Segment Start: Records supplied
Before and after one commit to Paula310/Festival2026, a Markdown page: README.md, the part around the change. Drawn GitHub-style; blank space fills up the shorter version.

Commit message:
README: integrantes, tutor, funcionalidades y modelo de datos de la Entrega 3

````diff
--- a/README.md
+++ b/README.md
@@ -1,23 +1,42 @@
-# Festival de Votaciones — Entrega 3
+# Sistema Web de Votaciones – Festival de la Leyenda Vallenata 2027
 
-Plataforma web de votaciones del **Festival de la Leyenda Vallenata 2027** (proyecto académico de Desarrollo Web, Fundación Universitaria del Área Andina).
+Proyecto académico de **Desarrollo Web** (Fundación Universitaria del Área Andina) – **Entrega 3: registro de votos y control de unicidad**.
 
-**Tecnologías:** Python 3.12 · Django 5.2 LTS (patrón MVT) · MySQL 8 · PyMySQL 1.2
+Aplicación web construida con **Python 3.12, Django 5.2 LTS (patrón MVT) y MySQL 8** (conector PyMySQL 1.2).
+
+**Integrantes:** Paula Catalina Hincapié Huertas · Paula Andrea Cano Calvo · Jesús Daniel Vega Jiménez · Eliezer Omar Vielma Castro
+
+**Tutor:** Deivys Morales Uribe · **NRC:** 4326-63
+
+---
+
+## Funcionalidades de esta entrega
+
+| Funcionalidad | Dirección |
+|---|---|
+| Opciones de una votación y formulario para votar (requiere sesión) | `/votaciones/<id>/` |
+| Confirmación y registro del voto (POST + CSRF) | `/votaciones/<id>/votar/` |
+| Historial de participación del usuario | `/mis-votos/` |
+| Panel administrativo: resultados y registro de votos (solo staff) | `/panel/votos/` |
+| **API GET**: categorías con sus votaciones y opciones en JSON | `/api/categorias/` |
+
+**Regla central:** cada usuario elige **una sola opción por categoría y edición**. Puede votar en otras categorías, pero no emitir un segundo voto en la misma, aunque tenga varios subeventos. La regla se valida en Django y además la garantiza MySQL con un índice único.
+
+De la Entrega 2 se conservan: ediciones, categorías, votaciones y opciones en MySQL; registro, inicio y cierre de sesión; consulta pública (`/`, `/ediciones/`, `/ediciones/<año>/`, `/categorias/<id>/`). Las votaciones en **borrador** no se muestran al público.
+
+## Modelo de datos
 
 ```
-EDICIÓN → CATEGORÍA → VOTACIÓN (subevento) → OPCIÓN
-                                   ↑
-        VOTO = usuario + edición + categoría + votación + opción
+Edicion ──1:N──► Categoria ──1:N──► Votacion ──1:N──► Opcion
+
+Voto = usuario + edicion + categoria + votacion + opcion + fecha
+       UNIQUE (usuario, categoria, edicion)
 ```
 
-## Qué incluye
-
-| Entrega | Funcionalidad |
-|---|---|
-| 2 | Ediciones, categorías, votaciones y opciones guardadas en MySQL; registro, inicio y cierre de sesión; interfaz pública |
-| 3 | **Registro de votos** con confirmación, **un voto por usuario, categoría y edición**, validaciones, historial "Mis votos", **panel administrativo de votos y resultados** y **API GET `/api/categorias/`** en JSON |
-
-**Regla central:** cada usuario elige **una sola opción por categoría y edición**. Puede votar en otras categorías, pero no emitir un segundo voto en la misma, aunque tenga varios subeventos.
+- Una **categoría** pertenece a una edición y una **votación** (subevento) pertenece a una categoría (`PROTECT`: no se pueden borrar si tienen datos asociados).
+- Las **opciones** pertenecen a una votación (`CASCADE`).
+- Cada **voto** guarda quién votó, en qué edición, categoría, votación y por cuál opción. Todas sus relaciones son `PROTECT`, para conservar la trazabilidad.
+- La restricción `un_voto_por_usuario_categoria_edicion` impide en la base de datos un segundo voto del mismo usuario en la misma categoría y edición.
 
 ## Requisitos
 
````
Segment End: Records supplied
Segment Start: Records supplied
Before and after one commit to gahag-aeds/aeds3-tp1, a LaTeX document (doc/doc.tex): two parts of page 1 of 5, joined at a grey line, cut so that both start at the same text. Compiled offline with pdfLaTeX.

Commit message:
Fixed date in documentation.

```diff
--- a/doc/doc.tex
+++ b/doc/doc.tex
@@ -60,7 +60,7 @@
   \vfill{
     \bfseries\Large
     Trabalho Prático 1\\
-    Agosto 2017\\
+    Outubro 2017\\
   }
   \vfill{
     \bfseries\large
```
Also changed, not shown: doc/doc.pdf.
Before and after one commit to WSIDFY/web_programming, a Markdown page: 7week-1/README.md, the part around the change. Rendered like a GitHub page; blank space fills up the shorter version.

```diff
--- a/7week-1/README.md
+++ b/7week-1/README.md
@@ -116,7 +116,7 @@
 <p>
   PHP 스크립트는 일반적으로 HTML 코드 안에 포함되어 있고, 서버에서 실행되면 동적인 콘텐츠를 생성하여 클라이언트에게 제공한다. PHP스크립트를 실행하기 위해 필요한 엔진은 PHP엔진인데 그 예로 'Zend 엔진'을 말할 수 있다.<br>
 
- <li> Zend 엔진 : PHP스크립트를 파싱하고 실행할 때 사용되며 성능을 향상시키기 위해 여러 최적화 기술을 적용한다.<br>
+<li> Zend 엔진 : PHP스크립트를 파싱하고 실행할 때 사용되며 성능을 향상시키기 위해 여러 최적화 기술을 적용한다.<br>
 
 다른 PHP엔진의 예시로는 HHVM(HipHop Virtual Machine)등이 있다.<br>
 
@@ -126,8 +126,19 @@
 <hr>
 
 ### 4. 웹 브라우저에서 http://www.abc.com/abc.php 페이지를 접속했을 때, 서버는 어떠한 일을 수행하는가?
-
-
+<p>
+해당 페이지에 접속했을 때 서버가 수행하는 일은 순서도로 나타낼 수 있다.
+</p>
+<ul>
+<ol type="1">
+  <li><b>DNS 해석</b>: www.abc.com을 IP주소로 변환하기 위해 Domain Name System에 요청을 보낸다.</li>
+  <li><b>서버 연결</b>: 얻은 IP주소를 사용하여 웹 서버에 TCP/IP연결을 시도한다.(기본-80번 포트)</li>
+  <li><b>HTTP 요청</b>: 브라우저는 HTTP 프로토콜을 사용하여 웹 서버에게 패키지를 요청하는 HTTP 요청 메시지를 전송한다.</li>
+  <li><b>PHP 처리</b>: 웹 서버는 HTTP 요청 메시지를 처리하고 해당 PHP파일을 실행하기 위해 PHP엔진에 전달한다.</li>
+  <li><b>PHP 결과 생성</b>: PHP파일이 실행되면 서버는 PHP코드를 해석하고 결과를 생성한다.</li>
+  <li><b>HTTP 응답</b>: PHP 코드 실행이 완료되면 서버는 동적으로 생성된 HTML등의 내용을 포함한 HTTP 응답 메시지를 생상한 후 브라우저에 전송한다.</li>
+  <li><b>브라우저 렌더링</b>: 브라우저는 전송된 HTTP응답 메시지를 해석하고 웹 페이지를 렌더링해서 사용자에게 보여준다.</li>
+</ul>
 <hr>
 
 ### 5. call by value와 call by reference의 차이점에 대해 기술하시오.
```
Segment End: Records supplied
Look through the listing and extract every line with "usuario" in it.

Solution
+| Historial de participación del usuario | `/mis-votos/` |
+**Regla central:** cada usuario elige **una sola opción por categoría y edición**. Puede votar en otras categorías, pero no emitir un segundo voto en la misma, aunque tenga varios subeventos. La regla se valida en Django y además la garantiza MySQL con un índice único.
-        VOTO = usuario + edición + categoría + votación + opción
+Voto = usuario + edicion + categoria + votacion + opcion + fecha
+       UNIQUE (usuario, categoria, edicion)
-| 3 | **Registro de votos** con confirmación, **un voto por usuario, categoría y edición**, validaciones, historial "Mis votos", **panel administrativo de votos y resultados** y **API GET `/api/categorias/`** en JSON |
-**Regla central:** cada usuario elige **una sola opción por categoría y edición**. Puede votar en otras categorías, pero no emitir un segundo voto en la misma, aunque tenga varios subeventos.
+- La restricción `un_voto_por_usuario_categoria_edicion` impide en la base de datos un segundo voto del mismo usuario en la misma categoría y edición.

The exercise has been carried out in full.